Kids take over United Nations on World Children’s Day

The United Nations is celebrating World Children’s Day today with the theme of #KidsTakeOver, encouraging young people across the world to take over roles in government, media, and entertainment to raise awareness about the suffering of kids around the world.

World Children’s Day has been held every year since 1954 “to promote international togetherness, awareness among children worldwide, and improve children’s welfare.”

The day is marked every Nov. 20 to commemorate the anniversary of the adoption of the Convention on the Rights of the Child.

This year, a group of more than 100 students and prominent young activists from around the world are “taking over” the UN headquarters to make their voices heard.

They include former child soldiers, advocates for the disabled, and those fighting for a cleaner planet. They are delivering speeches and meeting with UN Secretary General Antonio Guterres and UNICEF’s director Anthony Lake, calling for actions that will build a better world for kids.

Among the celebrities taking part in the day on social media are “Stranger Things” actor Millie Bobby Brown, “Transformers” star Isabela Moner, soccer stars David Beckham and David Villa, and cricket hero, Sachin Tendulkar.
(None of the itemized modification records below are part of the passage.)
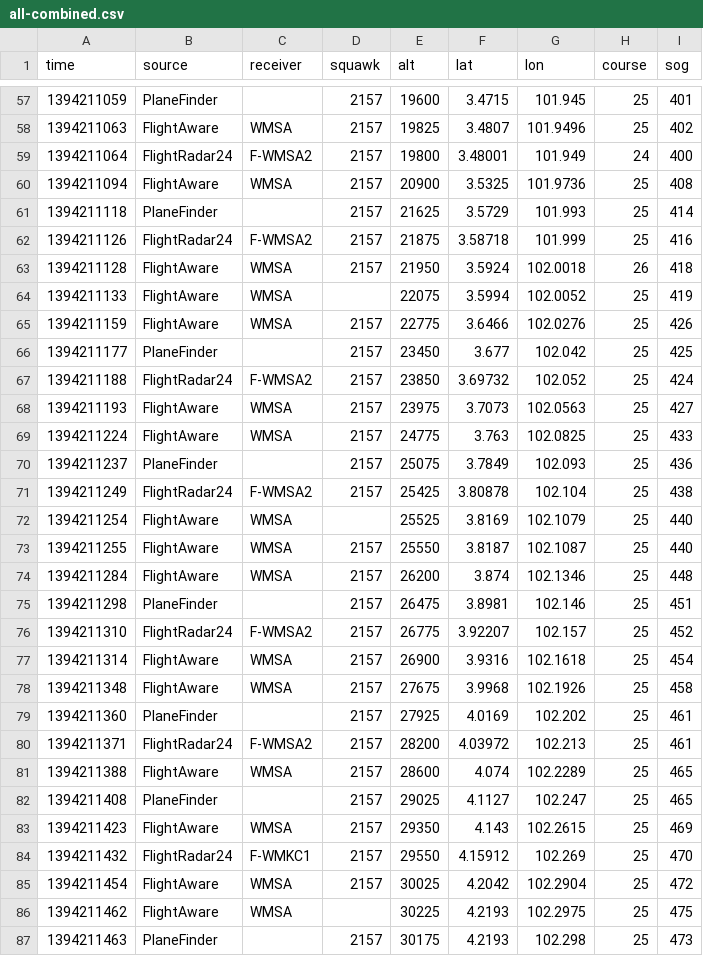
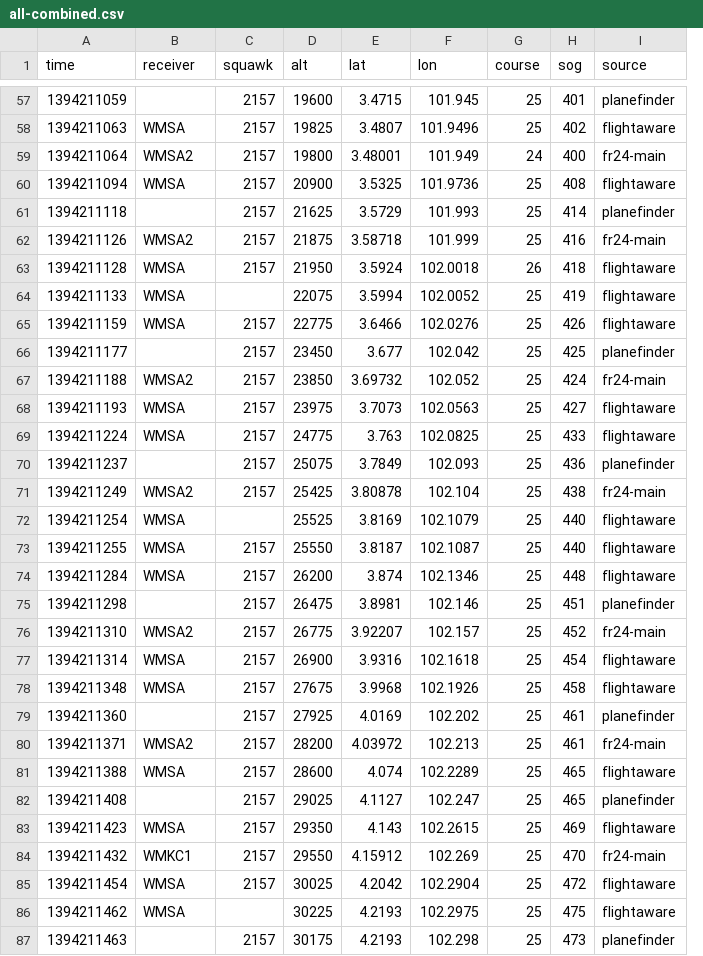
Before and after one commit to sladen/inmarsat-9m-mro, a CSV file: ads-b/all-combined.csv, drawn as a sheet; only a part is shown, gaps mark what is left out; removed rows and columns are numbered as before the commit, all else as after; the diff covers the shown part only; the diff names each change by its address in the sheet, - before the commit and + after, or states it on an @@ line.

```diff
--- a/ads-b/all-combined.csv
+++ b/ads-b/all-combined.csv
-column B (source), rows 57-87: PlaneFinder | FlightAware | FlightRadar24 | FlightAware | PlaneFinder | FlightRadar24 | FlightAware | FlightAware | FlightAware | PlaneFinder | FlightRadar24 | FlightAware | FlightAware | PlaneFinder | FlightRadar24 | FlightAware | FlightAware | FlightAware | PlaneFinder | FlightRadar24 | FlightAware | FlightAware | PlaneFinder | FlightRadar24 | FlightAware | PlaneFinder | FlightAware | FlightRadar24 | FlightAware | FlightAware | PlaneFinder
+column I (source), rows 57-87: planefinder | flightaware | fr24-main | flightaware | planefinder | fr24-main | flightaware | flightaware | flightaware | planefinder | fr24-main | flightaware | flightaware | planefinder | fr24-main | flightaware | flightaware | flightaware | planefinder | fr24-main | flightaware | flightaware | planefinder | fr24-main | flightaware | planefinder | flightaware | fr24-main | flightaware | flightaware | planefinder
-B59 (receiver): F-WMSA2
+B59 (receiver): WMSA2
-B62 (receiver): F-WMSA2
+B62 (receiver): WMSA2
-B67 (receiver): F-WMSA2
+B67 (receiver): WMSA2
-B71 (receiver): F-WMSA2
+B71 (receiver): WMSA2
-B76 (receiver): F-WMSA2
+B76 (receiver): WMSA2
-B80 (receiver): F-WMSA2
+B80 (receiver): WMSA2
-B84 (receiver): F-WMKC1
+B84 (receiver): WMKC1
```
Also changed, not shown: 1 added row, 1 removed row, 1 moved row and 54 edited cells elsewhere in this file, 1 other file.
Malala and Pope Francis each tweeted their support for #WorldChildrensDay, while Google created a special doodle to mark the day on their homepage.
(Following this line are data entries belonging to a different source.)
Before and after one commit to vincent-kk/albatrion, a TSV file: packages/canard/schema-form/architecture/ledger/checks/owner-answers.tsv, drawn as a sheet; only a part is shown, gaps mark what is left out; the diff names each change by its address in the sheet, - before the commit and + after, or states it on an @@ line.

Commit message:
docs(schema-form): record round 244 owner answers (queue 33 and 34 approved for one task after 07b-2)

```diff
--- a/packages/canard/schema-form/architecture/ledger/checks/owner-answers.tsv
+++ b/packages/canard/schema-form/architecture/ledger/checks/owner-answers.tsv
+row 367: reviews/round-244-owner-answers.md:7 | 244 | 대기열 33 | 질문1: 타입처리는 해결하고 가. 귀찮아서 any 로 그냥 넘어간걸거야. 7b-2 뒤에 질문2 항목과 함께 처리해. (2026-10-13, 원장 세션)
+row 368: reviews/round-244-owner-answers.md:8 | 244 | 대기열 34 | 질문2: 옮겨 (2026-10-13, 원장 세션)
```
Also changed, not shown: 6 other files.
Pop star Pink teamed up with UNICEF, the UN’s children’s charity, to release a new version of her recent hit “What About Us,” with a video that features children across the globe putting their spin on the song.

Pink said she agreed to lend the song to UNICEF “to remind the world that children and young people’s voices matter and that their perspectives must be included in the decisions that will shape their future.”

Despite tremendous humanitarian progress in the decades since the first World Children’s Day, 385 million children around the world still live in extreme poverty. More than 250 million children are out of school, and 5.6 million children under the age of five died last year from preventable causes.

UNICEF says children are deeply concerned about global issues affecting both them personally, and their peers around the world. The charity released the results of a survey of children aged 9-18 in 14 countries that shows that children are worried about their peers who face poverty, terrorism, a lack of access to education.

Among the survey’s findings:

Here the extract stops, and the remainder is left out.